Update as of 8 a.m. EDT: Relatives of a Thai woman sought in connection with the bombing at Erawan Shrine on Aug. 17 believe she is in Turkey, according to the Associated Press.
Thai police on Monday released sketches and issued arrest warrants for two new suspects, 26-year-old Wanna Suansun and an unidentified foreign man, over the country’s worst bomb attack that killed 20 people.
Update as of 5 a.m. EDT: National police spokesman Prawut Thavornsiri identified one of the new suspects in the Erawan Shrine attack Monday as 26-year-old Wanna Suansun -- a female Thai national. In a televised broadcast, Prawut showed a photograph of the woman, taken from an identity card, showing her wearing a black hijab.
This is the first time that Thai authorities have named a suspect before their apprehension, in the ongoing investigation. Prawut also showed a sketch of an unidentified man with a moustache.
Meanwhile, the Thai police chief announced Monday that officers investigating the country’s worst bomb attack will be given a $83,000 reward for arresting the main suspect.
"The accomplished work that led to the arrest is truly the work of the authorities and their investigative abilities," Somyot Pumpanmuang reportedly said, at a news conference. "This was the work of the Thai authorities, there were no tip-offs."
Update as of 1:36 a.m. EDT: Thai police on Monday issued arrest warrants for two new suspects over the Erawan Shrine attack in Bangkok on Aug. 17 that killed 20 people, mostly foreigners.
Authorities are now seeking a 26-year-old Thai woman and a foreign male after bomb-making materials were found in a second apartment on the outskirts of Bangkok.
Thai police said Monday that they found "bomb-making materials" during a raid of a second apartment on the outskirts of Bangkok. The raid was reportedly conducted in Min Buri district, near the neighborhood where police on Saturday arrested the main suspect in the Erawan Shrine attack.
Police found fertilizer, gun powder, digital clocks and remote-controlled cars, parts of which can be used for detonation, among other items, during the raid at the apartment over the weekend, national police chief Prawuth Thavornsiri said, according to the Associated Press (AP).
“These are bomb-making materials," Prawuth reportedly said. "Nobody would keep urea fertilizer and gunpowder unless they wanted to make a bomb."
Police are reportedly looking to issue at least three arrest warrants, Prawuth reportedly said, but declined to give more details.
On Saturday, police arrested an unnamed foreigner in connection with Thailand's worst bomb attack that killed 20 people, mostly foreigners, and injured over hundred people. Illegal explosives, bomb-making equipment that included detonators and ball bearings, and a fake Turkish passport, were reportedly seized during the raid Saturday.
Police said last week that they were examining pictures of Turkish nationals, who arrived in the country in the 15 days preceding the shrine attack, after suspecting Turkish involvement.
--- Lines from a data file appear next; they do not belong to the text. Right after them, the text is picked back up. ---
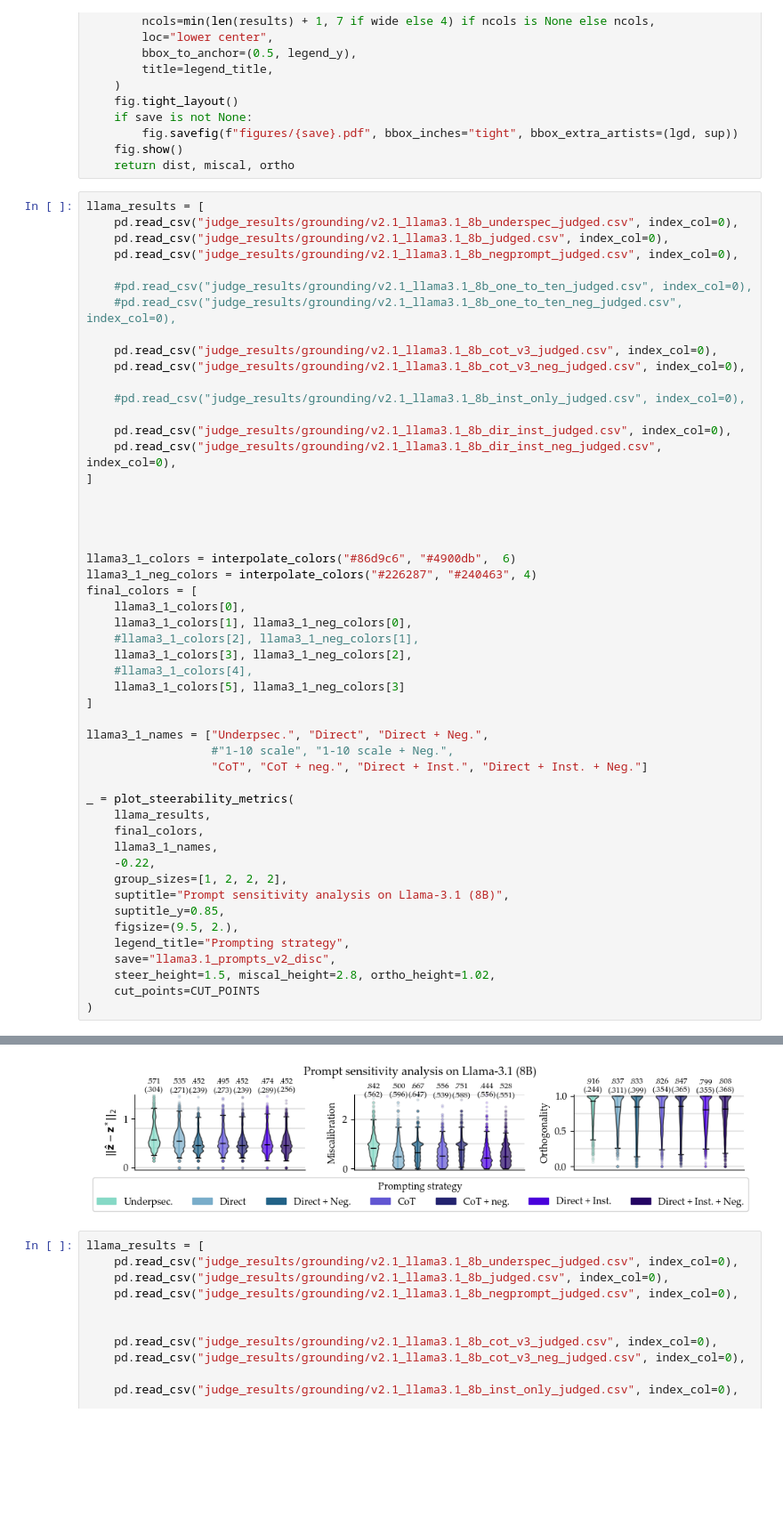
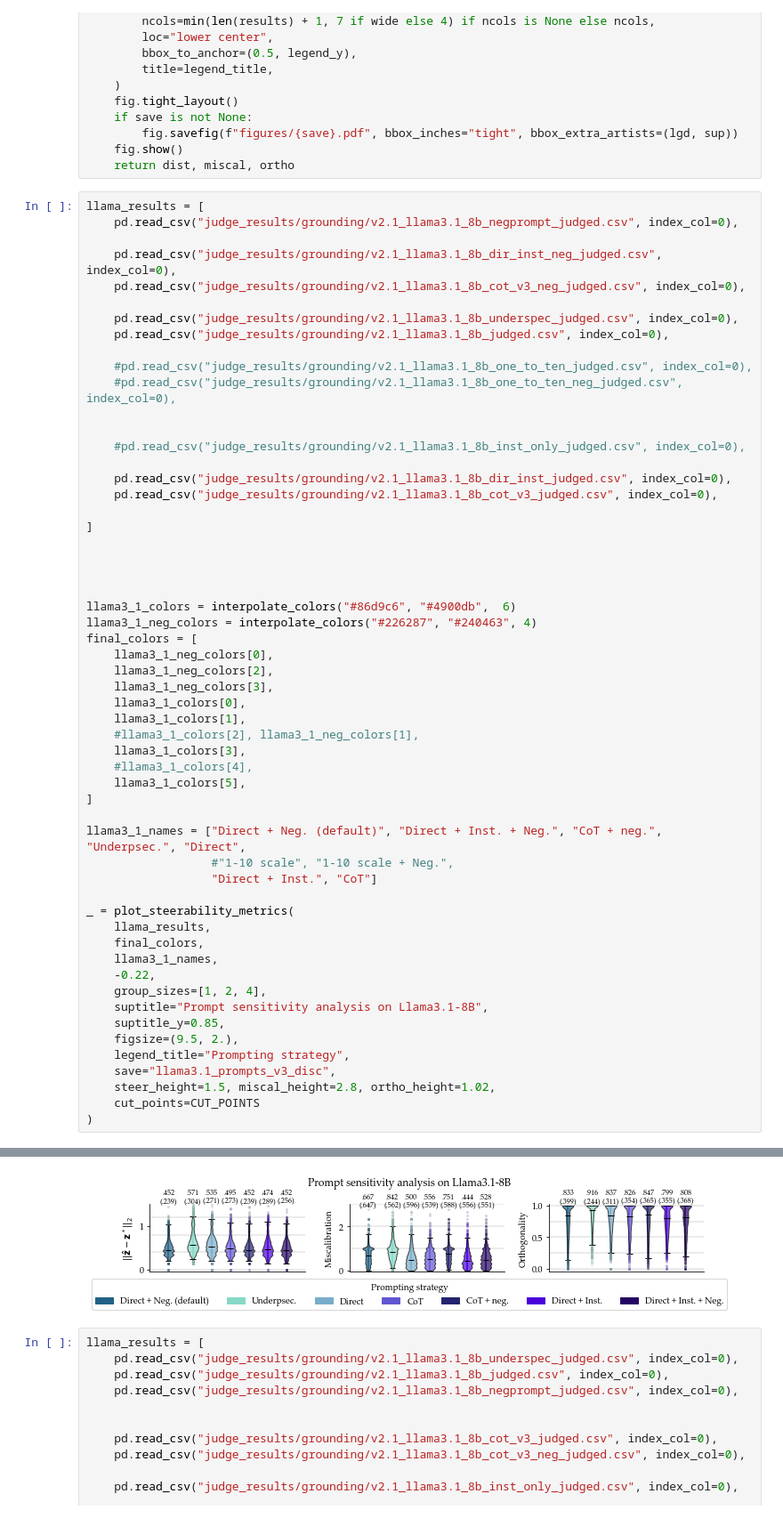
Before and after one commit to tchang1997/steerability, a Jupyter notebook: src/steerability/create_steerability_plots.ipynb, the cells around one changed output, grey strips where cells are left out. Shown at 89% size. Saved outputs shown, nothing was run; the diff lists cells and outputs as text; blank space fills up the shorter version.

Commit message:
update plots

```diff
--- a/src/steerability/create_steerability_plots.ipynb
+++ b/src/steerability/create_steerability_plots.ipynb
@@ -362,20 +362,23 @@ def plot_steerability_metrics(results, colors, names,
     return dist, miscal, ortho
 # %%
 llama_results = [
+    pd.read_csv("judge_results/grounding/v2.1_llama3.1_8b_negprompt_judged.csv", index_col=0),
+
+    pd.read_csv("judge_results/grounding/v2.1_llama3.1_8b_dir_inst_neg_judged.csv", index_col=0),
+    pd.read_csv("judge_results/grounding/v2.1_llama3.1_8b_cot_v3_neg_judged.csv", index_col=0),
+
     pd.read_csv("judge_results/grounding/v2.1_llama3.1_8b_underspec_judged.csv", index_col=0),
     pd.read_csv("judge_results/grounding/v2.1_llama3.1_8b_judged.csv", index_col=0),
-    pd.read_csv("judge_results/grounding/v2.1_llama3.1_8b_negprompt_judged.csv", index_col=0),
 
     #pd.read_csv("judge_results/grounding/v2.1_llama3.1_8b_one_to_ten_judged.csv", index_col=0),
     #pd.read_csv("judge_results/grounding/v2.1_llama3.1_8b_one_to_ten_neg_judged.csv", index_col=0),
 
-    pd.read_csv("judge_results/grounding/v2.1_llama3.1_8b_cot_v3_judged.csv", index_col=0),
-    pd.read_csv("judge_results/grounding/v2.1_llama3.1_8b_cot_v3_neg_judged.csv", index_col=0),
 
     #pd.read_csv("judge_results/grounding/v2.1_llama3.1_8b_inst_only_judged.csv", index_col=0),
 
     pd.read_csv("judge_results/grounding/v2.1_llama3.1_8b_dir_inst_judged.csv", index_col=0),
-    pd.read_csv("judge_results/grounding/v2.1_llama3.1_8b_dir_inst_neg_judged.csv", index_col=0),
+    pd.read_csv("judge_results/grounding/v2.1_llama3.1_8b_cot_v3_judged.csv", index_col=0),
+
 ]
 
 
@@ -384,29 +387,32 @@ llama_results = [
 llama3_1_colors = interpolate_colors("#86d9c6", "#4900db",  6)
 llama3_1_neg_colors = interpolate_colors("#226287", "#240463", 4)
 final_colors = [
+    llama3_1_neg_colors[0],
+    llama3_1_neg_colors[2],
+    llama3_1_neg_colors[3],
     llama3_1_colors[0],
-    llama3_1_colors[1], llama3_1_neg_colors[0],
+    llama3_1_colors[1],
     #llama3_1_colors[2], llama3_1_neg_colors[1],
-    llama3_1_colors[3], llama3_1_neg_colors[2],
+    llama3_1_colors[3],
     #llama3_1_colors[4],
-    llama3_1_colors[5], llama3_1_neg_colors[3]
+    llama3_1_colors[5],
 ]
 
-llama3_1_names = ["Underpsec.", "Direct", "Direct + Neg.",
+llama3_1_names = ["Direct + Neg. (default)", "Direct + Inst. + Neg.", "CoT + neg.", "Underpsec.", "Direct",
                   #"1-10 scale", "1-10 scale + Neg.",
-                  "CoT", "CoT + neg.", "Direct + Inst.", "Direct + Inst. + Neg."]
+                  "Direct + Inst.", "CoT"]
 
 _ = plot_steerability_metrics(
     llama_results,
     final_colors,
     llama3_1_names,
     -0.22,
-    group_sizes=[1, 2, 2, 2],
-    suptitle="Prompt sensitivity analysis on Llama-3.1 (8B)",
+    group_sizes=[1, 2, 4],
+    suptitle="Prompt sensitivity analysis on Llama3.1-8B",
     suptitle_y=0.85,
     figsize=(9.5, 2.),
     legend_title="Prompting strategy",
-    save="llama3.1_prompts_v2_disc",
+    save="llama3.1_prompts_v3_disc",
     steer_height=1.5, miscal_height=2.8, ortho_height=1.02,
     cut_points=CUT_POINTS
 )
@@ -417,8 +423,8 @@ _ = plot_steerability_metrics(
 2048/2048 rewrites passed groudnedness check | 2 flagged | 2 overruled
 2048/2048 rewrites passed groudnedness check | 2 flagged | 2 overruled
 2047/2048 rewrites passed groudnedness check | 5 flagged | 4 overruled
 2048/2048 rewrites passed groudnedness check | 4 flagged | 4 overruled
-[figure, old version]
+[figure, new version]
 # %%
 llama_results = [
     pd.read_csv("judge_results/grounding/v2.1_llama3.1_8b_underspec_judged.csv", index_col=0),
```
Also changed, not shown: parts of 6 cells of this notebook.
However, authorities are still unclear about the suspect’s nationality, motive and his link to the attack, Prawuth reportedly said, adding that another attack in the country was "possible" as police found 10 detonators.
"We still have to work out the details," he said, according to AP. "But we are very certain he's part of the network" that carried out the Aug. 17 bombing at the Hindu shrine, one of Bangkok’s famous tourist attractions.
On Sunday, Prawuth reportedly said that that the interrogation of the main suspect is moving slowly.
"He is not cooperating much. From our preliminary investigation, we think he isn't telling us the truth," Prawuth reportedly said, declining to elaborate. "He told us how he entered Thailand but we don't believe everything he says."
Police are working with "a number of embassies" and interpreters to establish the man's nationality.